DI Crombie is a wonderful character. 

He first appears in the author's Celtic Cousins' Adventure series where he alternately helps and hinders the cousins in pursuit of their goals. He's taciturn, down-to-earth, idiosyncratic and totally authentic and when I met him in A Raucous Time I knew he had the potential to develop into a real star. Next I read Crombie's Christmas where Crombie appears centre stage in his own short story. It's a quick read which includes some new aspects to Crombie's character and more back story about his home life. Crombie's Christmas ended with a hint from the author that there were more Crombie stories in the pipeline. And now there is! A full length Crombie novel which is really good.

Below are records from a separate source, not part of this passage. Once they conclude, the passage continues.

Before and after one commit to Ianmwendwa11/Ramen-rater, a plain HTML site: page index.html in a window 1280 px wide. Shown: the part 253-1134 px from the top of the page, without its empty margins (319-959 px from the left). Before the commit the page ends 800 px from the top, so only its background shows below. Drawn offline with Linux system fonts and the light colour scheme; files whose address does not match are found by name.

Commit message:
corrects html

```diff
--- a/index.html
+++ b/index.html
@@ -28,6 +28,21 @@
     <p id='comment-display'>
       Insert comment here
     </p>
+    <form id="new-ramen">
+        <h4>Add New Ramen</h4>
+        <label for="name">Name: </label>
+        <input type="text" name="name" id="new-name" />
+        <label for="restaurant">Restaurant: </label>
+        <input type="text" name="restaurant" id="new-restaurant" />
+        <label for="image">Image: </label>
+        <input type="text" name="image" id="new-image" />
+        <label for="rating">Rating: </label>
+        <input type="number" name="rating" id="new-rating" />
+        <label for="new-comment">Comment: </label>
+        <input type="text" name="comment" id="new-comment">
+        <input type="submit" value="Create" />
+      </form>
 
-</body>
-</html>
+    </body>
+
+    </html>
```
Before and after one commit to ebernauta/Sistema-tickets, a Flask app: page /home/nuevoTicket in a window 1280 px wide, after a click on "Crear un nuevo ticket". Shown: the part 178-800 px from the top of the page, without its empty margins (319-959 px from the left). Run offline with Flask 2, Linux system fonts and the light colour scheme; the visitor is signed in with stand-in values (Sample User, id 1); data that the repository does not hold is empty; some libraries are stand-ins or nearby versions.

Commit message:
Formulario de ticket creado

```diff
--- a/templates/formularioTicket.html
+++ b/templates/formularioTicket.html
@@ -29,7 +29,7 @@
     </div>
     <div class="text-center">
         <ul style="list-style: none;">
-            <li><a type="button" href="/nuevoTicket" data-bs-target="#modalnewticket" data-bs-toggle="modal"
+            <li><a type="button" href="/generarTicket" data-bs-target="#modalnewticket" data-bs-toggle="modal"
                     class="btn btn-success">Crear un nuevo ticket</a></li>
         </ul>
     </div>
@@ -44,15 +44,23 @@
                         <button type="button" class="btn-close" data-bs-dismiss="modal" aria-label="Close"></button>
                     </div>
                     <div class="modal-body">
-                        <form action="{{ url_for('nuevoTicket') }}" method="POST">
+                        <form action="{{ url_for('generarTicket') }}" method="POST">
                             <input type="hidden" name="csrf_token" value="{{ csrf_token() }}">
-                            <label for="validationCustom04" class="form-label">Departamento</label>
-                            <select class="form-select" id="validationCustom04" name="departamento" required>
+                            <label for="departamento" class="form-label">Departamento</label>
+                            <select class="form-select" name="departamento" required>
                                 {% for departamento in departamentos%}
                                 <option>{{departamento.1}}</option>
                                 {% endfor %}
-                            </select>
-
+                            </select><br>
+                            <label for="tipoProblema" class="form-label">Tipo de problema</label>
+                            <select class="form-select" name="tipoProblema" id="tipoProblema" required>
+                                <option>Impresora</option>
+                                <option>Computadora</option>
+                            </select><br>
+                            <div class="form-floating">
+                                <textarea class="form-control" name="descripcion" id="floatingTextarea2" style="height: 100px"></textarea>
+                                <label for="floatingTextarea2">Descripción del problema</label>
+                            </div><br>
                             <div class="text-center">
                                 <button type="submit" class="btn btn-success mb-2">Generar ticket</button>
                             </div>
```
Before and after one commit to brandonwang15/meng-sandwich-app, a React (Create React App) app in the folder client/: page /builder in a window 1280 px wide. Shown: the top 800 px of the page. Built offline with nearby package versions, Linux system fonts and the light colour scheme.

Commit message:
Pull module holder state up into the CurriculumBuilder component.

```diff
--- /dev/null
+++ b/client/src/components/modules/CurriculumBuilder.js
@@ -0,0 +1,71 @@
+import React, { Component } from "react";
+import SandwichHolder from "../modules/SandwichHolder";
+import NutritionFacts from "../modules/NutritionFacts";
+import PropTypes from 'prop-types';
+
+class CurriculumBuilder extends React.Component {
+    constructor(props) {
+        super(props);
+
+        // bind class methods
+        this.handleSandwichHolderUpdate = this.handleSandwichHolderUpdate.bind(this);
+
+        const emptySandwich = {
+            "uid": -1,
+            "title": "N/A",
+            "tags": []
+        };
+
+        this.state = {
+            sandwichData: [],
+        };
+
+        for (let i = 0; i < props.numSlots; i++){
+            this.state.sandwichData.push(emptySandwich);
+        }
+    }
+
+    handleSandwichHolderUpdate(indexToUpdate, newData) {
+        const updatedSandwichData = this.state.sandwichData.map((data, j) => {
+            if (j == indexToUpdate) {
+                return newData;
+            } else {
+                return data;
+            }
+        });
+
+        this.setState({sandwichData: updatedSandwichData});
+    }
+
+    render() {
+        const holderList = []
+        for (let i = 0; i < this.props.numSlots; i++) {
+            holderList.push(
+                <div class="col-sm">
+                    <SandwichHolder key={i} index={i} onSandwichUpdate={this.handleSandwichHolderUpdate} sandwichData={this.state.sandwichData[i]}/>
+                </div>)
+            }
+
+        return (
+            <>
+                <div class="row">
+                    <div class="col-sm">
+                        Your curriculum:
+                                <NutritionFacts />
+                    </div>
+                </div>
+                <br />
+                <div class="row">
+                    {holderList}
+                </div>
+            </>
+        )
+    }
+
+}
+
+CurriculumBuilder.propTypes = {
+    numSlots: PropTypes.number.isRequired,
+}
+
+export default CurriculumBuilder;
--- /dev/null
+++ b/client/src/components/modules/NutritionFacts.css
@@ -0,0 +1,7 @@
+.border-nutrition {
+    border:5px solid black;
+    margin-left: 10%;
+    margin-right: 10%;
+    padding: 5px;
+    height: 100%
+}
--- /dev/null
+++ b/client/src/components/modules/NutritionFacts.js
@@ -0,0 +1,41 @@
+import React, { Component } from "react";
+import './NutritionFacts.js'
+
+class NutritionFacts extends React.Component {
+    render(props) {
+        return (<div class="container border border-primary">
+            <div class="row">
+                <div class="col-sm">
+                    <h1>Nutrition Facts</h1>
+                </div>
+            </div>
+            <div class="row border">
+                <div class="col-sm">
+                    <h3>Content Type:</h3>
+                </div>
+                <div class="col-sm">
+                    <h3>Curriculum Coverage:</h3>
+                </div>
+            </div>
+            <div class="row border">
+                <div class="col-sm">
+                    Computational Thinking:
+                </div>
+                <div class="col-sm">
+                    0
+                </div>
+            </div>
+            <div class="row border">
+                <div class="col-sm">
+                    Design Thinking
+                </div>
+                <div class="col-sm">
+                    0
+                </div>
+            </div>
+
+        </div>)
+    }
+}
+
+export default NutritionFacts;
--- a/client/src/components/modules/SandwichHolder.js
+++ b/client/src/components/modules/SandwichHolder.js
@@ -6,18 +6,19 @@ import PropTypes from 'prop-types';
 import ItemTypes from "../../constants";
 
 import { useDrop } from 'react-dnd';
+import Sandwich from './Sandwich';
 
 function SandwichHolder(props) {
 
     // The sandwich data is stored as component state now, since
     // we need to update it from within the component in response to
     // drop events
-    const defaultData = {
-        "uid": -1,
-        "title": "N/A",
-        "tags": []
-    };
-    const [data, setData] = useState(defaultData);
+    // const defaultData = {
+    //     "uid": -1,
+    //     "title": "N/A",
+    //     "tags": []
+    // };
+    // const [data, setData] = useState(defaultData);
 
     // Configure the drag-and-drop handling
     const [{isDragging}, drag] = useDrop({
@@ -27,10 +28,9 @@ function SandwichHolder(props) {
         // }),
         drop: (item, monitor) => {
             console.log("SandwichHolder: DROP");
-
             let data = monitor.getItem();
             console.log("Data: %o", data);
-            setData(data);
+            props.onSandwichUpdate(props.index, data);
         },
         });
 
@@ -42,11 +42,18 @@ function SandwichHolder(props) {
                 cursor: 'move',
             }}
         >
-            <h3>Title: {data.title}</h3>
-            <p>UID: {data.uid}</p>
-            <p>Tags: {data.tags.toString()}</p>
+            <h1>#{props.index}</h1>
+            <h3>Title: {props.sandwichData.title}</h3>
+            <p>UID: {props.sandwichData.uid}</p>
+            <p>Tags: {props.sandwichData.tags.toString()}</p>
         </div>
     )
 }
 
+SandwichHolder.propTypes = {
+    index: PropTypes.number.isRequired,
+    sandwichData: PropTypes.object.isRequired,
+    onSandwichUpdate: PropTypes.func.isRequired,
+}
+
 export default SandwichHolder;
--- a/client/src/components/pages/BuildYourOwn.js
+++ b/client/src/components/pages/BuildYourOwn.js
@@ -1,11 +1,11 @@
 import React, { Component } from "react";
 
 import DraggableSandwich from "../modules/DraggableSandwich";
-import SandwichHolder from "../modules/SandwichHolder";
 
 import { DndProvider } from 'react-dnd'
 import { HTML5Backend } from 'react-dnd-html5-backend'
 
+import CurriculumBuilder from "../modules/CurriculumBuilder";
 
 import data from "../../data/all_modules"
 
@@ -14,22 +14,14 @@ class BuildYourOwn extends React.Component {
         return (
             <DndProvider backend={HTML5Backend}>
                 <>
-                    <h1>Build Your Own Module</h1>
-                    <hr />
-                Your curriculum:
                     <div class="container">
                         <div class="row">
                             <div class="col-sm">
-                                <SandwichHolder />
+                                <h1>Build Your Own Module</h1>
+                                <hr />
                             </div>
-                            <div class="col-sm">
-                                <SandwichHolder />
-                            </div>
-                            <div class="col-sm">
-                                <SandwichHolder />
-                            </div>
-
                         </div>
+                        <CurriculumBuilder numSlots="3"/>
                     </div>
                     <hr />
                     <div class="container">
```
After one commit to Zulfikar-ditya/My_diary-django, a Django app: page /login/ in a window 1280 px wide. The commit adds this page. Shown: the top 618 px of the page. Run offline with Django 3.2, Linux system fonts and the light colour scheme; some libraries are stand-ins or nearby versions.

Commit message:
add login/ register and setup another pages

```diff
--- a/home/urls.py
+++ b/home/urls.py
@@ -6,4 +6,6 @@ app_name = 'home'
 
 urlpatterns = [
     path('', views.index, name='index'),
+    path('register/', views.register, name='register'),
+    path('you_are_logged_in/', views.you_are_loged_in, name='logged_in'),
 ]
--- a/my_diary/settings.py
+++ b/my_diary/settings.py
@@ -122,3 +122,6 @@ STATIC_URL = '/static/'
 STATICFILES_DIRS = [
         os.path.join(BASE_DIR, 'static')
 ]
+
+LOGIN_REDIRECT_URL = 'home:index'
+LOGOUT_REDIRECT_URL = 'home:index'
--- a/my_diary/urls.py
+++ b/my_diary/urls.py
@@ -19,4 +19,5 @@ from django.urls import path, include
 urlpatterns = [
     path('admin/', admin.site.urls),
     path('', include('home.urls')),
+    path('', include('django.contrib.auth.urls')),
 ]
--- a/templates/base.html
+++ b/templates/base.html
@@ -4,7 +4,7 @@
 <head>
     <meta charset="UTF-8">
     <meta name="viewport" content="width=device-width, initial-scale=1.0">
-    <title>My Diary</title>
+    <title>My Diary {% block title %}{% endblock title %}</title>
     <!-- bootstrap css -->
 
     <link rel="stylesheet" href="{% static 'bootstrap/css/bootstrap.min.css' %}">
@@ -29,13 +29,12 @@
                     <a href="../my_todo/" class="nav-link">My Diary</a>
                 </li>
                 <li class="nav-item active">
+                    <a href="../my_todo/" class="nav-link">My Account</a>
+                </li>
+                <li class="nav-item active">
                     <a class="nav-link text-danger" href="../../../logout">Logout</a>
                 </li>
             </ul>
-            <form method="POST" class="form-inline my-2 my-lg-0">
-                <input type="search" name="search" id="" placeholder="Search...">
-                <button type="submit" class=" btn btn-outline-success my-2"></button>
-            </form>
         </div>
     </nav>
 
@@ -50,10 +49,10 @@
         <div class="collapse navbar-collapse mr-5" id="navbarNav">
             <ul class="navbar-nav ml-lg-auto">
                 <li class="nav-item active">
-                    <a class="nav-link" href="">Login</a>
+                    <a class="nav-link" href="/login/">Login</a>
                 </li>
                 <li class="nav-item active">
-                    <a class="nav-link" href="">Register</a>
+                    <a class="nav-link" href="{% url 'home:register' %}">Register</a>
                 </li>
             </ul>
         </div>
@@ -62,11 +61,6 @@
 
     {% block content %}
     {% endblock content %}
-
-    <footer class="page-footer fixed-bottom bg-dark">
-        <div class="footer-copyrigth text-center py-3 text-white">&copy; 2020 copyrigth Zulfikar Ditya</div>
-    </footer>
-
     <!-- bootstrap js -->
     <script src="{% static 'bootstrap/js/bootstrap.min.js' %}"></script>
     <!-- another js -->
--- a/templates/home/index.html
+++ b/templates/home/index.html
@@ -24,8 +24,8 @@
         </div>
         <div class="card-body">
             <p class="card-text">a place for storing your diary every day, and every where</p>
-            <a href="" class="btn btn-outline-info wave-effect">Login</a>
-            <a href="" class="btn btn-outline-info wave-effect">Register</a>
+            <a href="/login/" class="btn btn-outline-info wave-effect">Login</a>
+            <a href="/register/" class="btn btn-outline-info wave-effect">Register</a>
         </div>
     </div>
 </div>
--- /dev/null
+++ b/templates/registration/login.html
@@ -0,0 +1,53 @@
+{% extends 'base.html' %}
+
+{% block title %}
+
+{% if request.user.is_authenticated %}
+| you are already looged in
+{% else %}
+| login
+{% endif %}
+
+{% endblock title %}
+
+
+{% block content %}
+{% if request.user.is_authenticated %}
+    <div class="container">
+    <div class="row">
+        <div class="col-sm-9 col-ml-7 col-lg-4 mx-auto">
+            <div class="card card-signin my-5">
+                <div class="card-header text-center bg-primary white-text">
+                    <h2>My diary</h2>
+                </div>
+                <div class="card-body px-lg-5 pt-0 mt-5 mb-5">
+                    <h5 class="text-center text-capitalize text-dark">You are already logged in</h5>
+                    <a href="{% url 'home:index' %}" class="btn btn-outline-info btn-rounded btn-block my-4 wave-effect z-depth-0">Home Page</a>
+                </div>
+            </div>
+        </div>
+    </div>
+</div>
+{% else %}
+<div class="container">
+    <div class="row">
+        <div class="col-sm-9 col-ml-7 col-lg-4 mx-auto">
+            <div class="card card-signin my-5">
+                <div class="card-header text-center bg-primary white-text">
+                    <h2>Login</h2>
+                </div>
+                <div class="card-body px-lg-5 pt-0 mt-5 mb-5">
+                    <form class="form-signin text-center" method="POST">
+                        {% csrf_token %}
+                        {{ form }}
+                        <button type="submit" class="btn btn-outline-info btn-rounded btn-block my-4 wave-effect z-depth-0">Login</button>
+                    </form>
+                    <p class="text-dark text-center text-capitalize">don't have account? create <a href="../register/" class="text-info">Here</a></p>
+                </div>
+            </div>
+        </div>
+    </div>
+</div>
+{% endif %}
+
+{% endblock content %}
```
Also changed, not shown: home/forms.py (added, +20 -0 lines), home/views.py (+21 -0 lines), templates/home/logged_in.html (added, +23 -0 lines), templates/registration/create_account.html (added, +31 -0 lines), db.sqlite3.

A missing teenager, a disappearing conman and a suicidal rock-star are a huge challenge for Detective Inspector Crombie when he is given the job of investigating a complex web of family secrets and deceit.

The tricky plot is full of twists and red herrings that keep the reader guessing right to the end. There's a great sense of reality with sharp, entertaining dialogue and an attention to detail that makes Everybody Lies

a gripping page-turner and a thrilling whodunnit. 


Everybody Lies has a strong supporting cast and some particularly good female characters on both sides of the law. Written in a light-hearted, easy-reading style, from start to finish the book is humorous and entertaining.

A great full-length first novel for DI Crombie and another good read from Julia Hughes.

More details and read a free sample at http://www.amazon.co.uk/Everybody-Lies-Julia-Hughes-ebook/dp/B0199AB0QE

or click on the Previewer at the bottom of the page. (This doesn't work for all devices but where it does you're straight into the book.)

Readers who don't have a Kindle can get a free app from Amazon for phones, tablets, laptops etc. Details on every book page.

Thanks for reading my blog today.

You might also like: 3 detectives I met in fiction in 2015 which includes DI Crombie and two other great British Detectives.